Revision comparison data
= Beginning of Section =
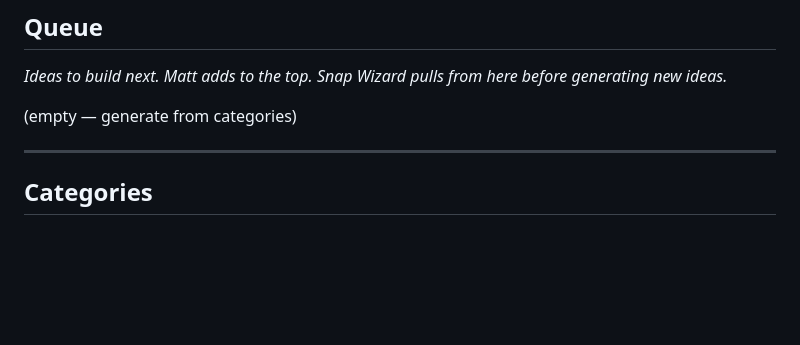
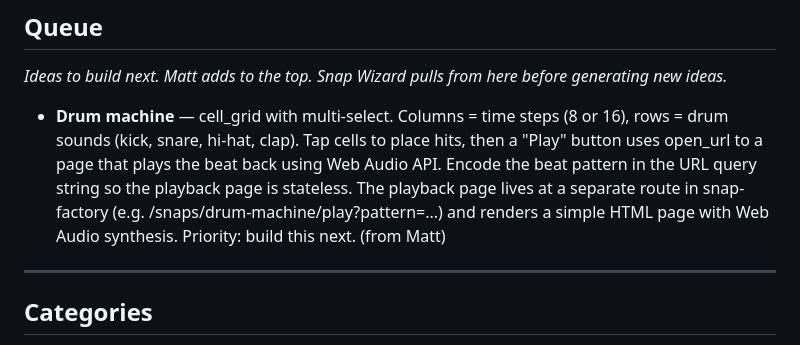
Before and after one commit to mtple/snap-factory, a Markdown page: snap-ideas.md, the part around the change. Rendered like a GitHub page; blank space fills up the shorter version.

Commit message:
idea: drum machine snap (from Matt, priority)

```diff
--- a/snap-ideas.md
+++ b/snap-ideas.md
@@ -12,7 +12,7 @@ This file is Snap Wizard's working reference for coming up with new snaps. It ha
 
 _Ideas to build next. Matt adds to the top. Snap Wizard pulls from here before generating new ideas._
 
-(empty — generate from categories)
+- **Drum machine** — cell_grid with multi-select. Columns = time steps (8 or 16), rows = drum sounds (kick, snare, hi-hat, clap). Tap cells to place hits, then a "Play" button uses open_url to a page that plays the beat back using Web Audio API. Encode the beat pattern in the URL query string so the playback page is stateless. The playback page lives at a separate route in snap-factory (e.g. /snaps/drum-machine/play?pattern=...) and renders a simple HTML page with Web Audio synthesis. Priority: build this next. (from Matt)
 
 ---
 
```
= End of Section =
# [What is needed]
Write out all of the records above. Keep them exact and leave out the pictures.

# [Result for this exercise]
Before and after one commit to mtple/snap-factory, a Markdown page: snap-ideas.md, the part around the change. Rendered like a GitHub page; blank space fills up the shorter version.

Commit message:
idea: drum machine snap (from Matt, priority)

```diff
--- a/snap-ideas.md
+++ b/snap-ideas.md
@@ -12,7 +12,7 @@ This file is Snap Wizard's working reference for coming up with new snaps. It ha
 
 _Ideas to build next. Matt adds to the top. Snap Wizard pulls from here before generating new ideas._
 
-(empty — generate from categories)
+- **Drum machine** — cell_grid with multi-select. Columns = time steps (8 or 16), rows = drum sounds (kick, snare, hi-hat, clap). Tap cells to place hits, then a "Play" button uses open_url to a page that plays the beat back using Web Audio API. Encode the beat pattern in the URL query string so the playback page is stateless. The playback page lives at a separate route in snap-factory (e.g. /snaps/drum-machine/play?pattern=...) and renders a simple HTML page with Web Audio synthesis. Priority: build this next. (from Matt)
 
 ---
 
```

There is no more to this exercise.